## Work instructions
Work through the data and say how many lines contain "import". The number alone is the answer.

## Dataset records
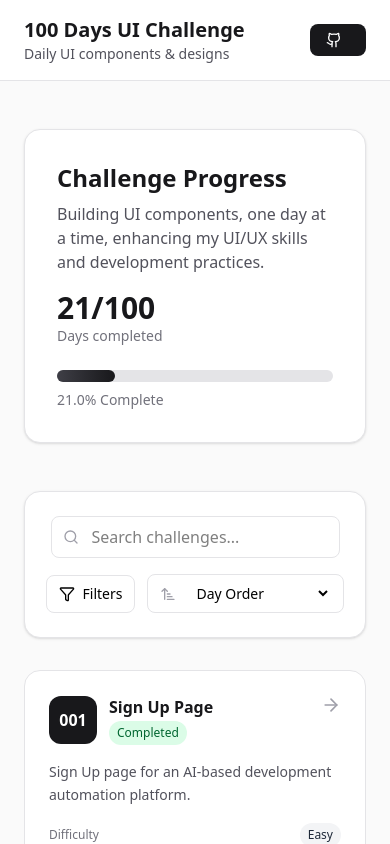
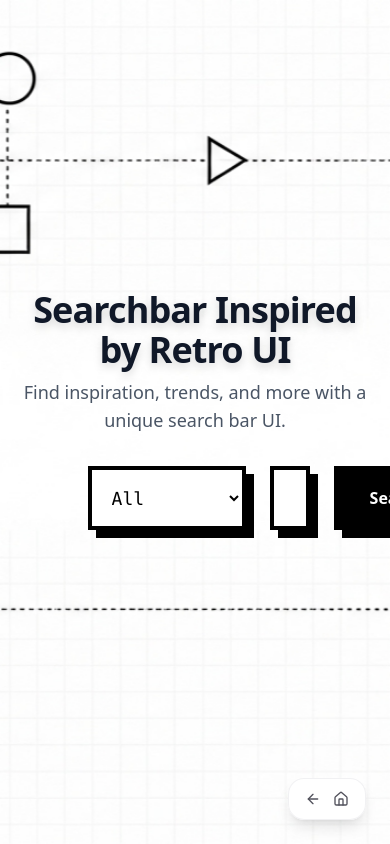
Before and after one commit to PrathamS1/dailyUIChallenges, a React (Vite) app: page /022 in a window 390 px wide. Shown: the top 844 px of the page. Built offline with nearby package versions, Linux system fonts and the light colour scheme; a web font is replaced by a local one.

Commit message:
completed ui challenge 022 - Search, created a retro styled Search Bar

```diff
--- a/src/App.jsx
+++ b/src/App.jsx
@@ -22,6 +22,7 @@ import FinanceAnalytics from "./components/dailyUI018";
 import Leaderboard from "./components/dailyUI019";
 import LocationTrackerPin from "./components/dailyUI020";
 import HomeMonitoringDashboard from "./components/dailyUI021";
+import SearchBar from "./components/dailyUI022";
 
 function App() {
   return (
@@ -49,6 +50,7 @@ function App() {
         <Route path="/019" element={<Leaderboard />} />
         <Route path="/020" element={<LocationTrackerPin />} />
         <Route path="/021" element={<HomeMonitoringDashboard />} />
+        <Route path="/022" element={<SearchBar />} />
         <Route path="/plugin-management" element={<PluginManagement />} />
 
         {/* <Route path="/002" element={<New Element />} /> */}
--- a/src/components/Navigation.jsx
+++ b/src/components/Navigation.jsx
@@ -266,6 +266,17 @@ const Navigation = () => {
         technologies: ["React", "Tailwind CSS", "Framer Motion"],
         difficulty: "Advanced",
         completedDate: "2025-08-21",
+      },
+      {
+        day: "022",
+        title: "Search Bar",
+        description:
+          "An immersive search bar UI with contextual suggestions and animations.",
+        status: "completed",
+        route: "/022",
+        technologies: ["React", "Framer Motion", "Tailwind CSS"],
+        difficulty: "Intermediate",
+        completedDate: "2025-08-22",
       },
       // Add more challenges as they're completed
     ],
--- /dev/null
+++ b/src/components/dailyUI022.jsx
@@ -0,0 +1,187 @@
+import { useState, useRef, useEffect } from "react";
+import { useMotionValue, useSpring } from "framer-motion";
+import { motion, AnimatePresence } from "framer-motion";
+import BackToHome from "./BackToHome";
+
+export default function SearchBar() {
+  // Mouse movement for background
+  const mouseX = useMotionValue(0);
+  const mouseY = useMotionValue(0);
+  const springX = useSpring(mouseX, { stiffness: 40, damping: 20 });
+  const springY = useSpring(mouseY, { stiffness: 40, damping: 20 });
+
+  useEffect(() => {
+    const handleMouseMove = (e) => {
+      const x = (e.clientX / window.innerWidth - 0.5) * 40;
+      const y = (e.clientY / window.innerHeight - 0.5) * 20;
+      mouseX.set(x);
+      mouseY.set(y);
+    };
+    window.addEventListener("mousemove", handleMouseMove);
+    return () => window.removeEventListener("mousemove", handleMouseMove);
+  }, [mouseX, mouseY]);
+  const [value, setValue] = useState("");
+  const inputRef = useRef(null);
+  const [isFocused, setIsFocused] = useState(false);
+  const [filter, setFilter] = useState("All");
+  const suggestions = [
+    "React UI inspiration",
+    "Tailwind CSS tricks",
+    "Modern search bar",
+    "Trending animations",
+    "Glitch effect",
+    "Minimalist design",
+    "Neumorphism",
+    "Glassmorphism",
+    "Dark mode",
+    "Accessibility tips",
+  ];
+
+  const filteredSuggestions = value
+    ? suggestions.filter((s) => s.toLowerCase().includes(value.toLowerCase()))
+    : suggestions;
+
+  return (
+    <div className="flex flex-col items-center justify-center min-h-screen px-4 relative overflow-hidden">
+      <BackToHome />
+      <motion.div
+        className="fixed top-0 left-0 w-screen h-screen -z-10 pointer-events-none"
+        style={{ x: springX, y: springY }}
+      >
+        <img
+          src="/abst-bg.png"
+          alt="Abstract background"
+          className="w-full h-full object-cover absolute top-0 left-0"
+          style={{
+            minHeight: "100vh",
+            minWidth: "100vw",
+            zIndex: -10,
+            pointerEvents: "none",
+          }}
+        />
+      </motion.div>
+      <div className="mb-8 text-center">
+        <h1 className="text-4xl md:text-5xl font-extrabold text-gray-900 mb-2 tracking-tight drop-shadow-lg">
+          Searchbar Inspired by Retro UI
+        </h1>
+        <p className="text-lg text-gray-600">
+          Find inspiration, trends, and more with a unique search bar UI.
+        </p>
+      </div>
+      <motion.div
+        className="relative w-[60%] input-container flex flex-col gap-4"
+        initial={{ opacity: 0, y: 60, scale: 0.96 }}
+        animate={{ opacity: 1, y: 0, scale: 1 }}
+        transition={{
+          duration: 0.7,
+          type: "spring",
+          stiffness: 80,
+          damping: 18,
+        }}
+      >
+        <div className="flex gap-6 items-center">
+          <select
+            value={filter}
+            onChange={(e) => setFilter(e.target.value)}
+            className="h-16 px-4 border-4 border-black bg-white text-black font-mono text-lg shadow-[8px_8px_0_#000] focus:bg-black focus:text-white focus:border-white transition-all duration-300 outline-none"
+          >
+            <option>All</option>
+            <option>UI</option>
+            <option>Data</option>
+            <option>Animation</option>
+            <option>Design</option>
+          </select>
+          <div className="relative flex-1">
+            <motion.input
+              ref={inputRef}
+              type="text"
+              value={value}
+              onChange={(e) => setValue(e.target.value)}
+              onFocus={() => setIsFocused(true)}
+              onBlur={() => setIsFocused(false)}
+              placeholder="Search for almost everything..."
+              className={`input w-full h-16 px-4 text-lg font-mono text-black bg-white border-4 border-black outline-none transition-all duration-300 shadow-[8px_8px_0_#000] rounded-none
+                placeholder:text-gray-500
+                focus:bg-black focus:text-white focus:border-white focus:placeholder:text-white
+                ${isFocused ? "ring-4 ring-blue-300" : ""}
+                ${value ? "font-bold tracking-wide" : ""}
+              `}
+              style={{
+                boxShadow: isFocused ? "12px 12px 0 #000" : "8px 8px 0 #000",
+                transform: isFocused ? "translate(-4px, -4px)" : "none",
+              }}
+              initial={{ scale: 0.98, opacity: 0.8 }}
+              animate={{ scale: isFocused ? 1.03 : 1, opacity: 1 }}
+              transition={{ type: "spring", stiffness: 300, damping: 20 }}
+            />
+            <span
+              className={`absolute right-3 top-1/2 -translate-y-1/2 text-black pointer-events-none select-none ${
+                isFocused ? "text-white" : ""
+              }`}
+              style={{
+                animation: "blink 0.7s step-end infinite",
+              }}
+            >
+              |
+            </span>
+          </div>
+          <motion.button
+            className="h-16 px-8 bg-black text-white font-bold border-4 border-black shadow-[8px_8px_0_#000] transition-all duration-300 hover:bg-white hover:text-black hover:border-white hover:shadow-[12px_12px_0_#000] active:scale-95"
+            onClick={() => alert(`Searching for: ${value} (${filter})`)}
+            whileHover={{ scale: 1.07, boxShadow: "0px 0px 16px #818cf8" }}
+            whileTap={{ scale: 0.97 }}
+            transition={{ type: "spring", stiffness: 300, damping: 20 }}
+          >
+            Search
+          </motion.button>
+        </div>
+
+        <div className="mt-2">
+          <AnimatePresence>
+            {isFocused && filteredSuggestions.length > 0 && (
+              <motion.ul
+                initial={{ opacity: 0, y: 20 }}
+                animate={{ opacity: 1, y: 0 }}
+                exit={{ opacity: 0, y: 20 }}
+                transition={{ duration: 0.3 }}
+                className="bg-white border-4 border-black shadow-[8px_8px_0_#000] rounded-none p-2 max-h-56 overflow-y-auto"
+              >
+                {filteredSuggestions.map((s, idx) => (
+                  <motion.li
+                    key={s}
+                    initial={{ opacity: 0, x: -20 }}
+                    animate={{ opacity: 1, x: 0 }}
+                    exit={{ opacity: 0, x: 20 }}
+                    transition={{ duration: 0.25, delay: idx * 0.05 }}
+                    className="py-2 px-3 text-lg font-mono text-black hover:bg-black hover:text-white transition-all duration-200 cursor-pointer"
+                    onMouseDown={() => setValue(s)}
+                  >
+                    {s}
+                  </motion.li>
+                ))}
+              </motion.ul>
+            )}
+          </AnimatePresence>
+        </div>
+        <style>
+          {`
+                /* Subtle input background transition */
+                .input {
+                  transition: background-color 0.4s cubic-bezier(.4,0,.2,1), color 0.4s cubic-bezier(.4,0,.2,1);
+                }
+                @keyframes blink {
+                    50% { opacity: 0; }
+                }
+                @keyframes fadeInUp {
+                    from { opacity: 0; transform: translateY(20px); }
+                    to { opacity: 1; transform: translateY(0); }
+                }
+                .animate-fadeIn {
+                    animation: fadeInUp 0.5s ease both;
+                }
+          `}
+        </style>
+      </motion.div>
+    </div>
+  );
+}
```
Also changed, not shown: public/abst-bg.png (added), 1 other file (tests, documents, lock files or other folders).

## Written answer
9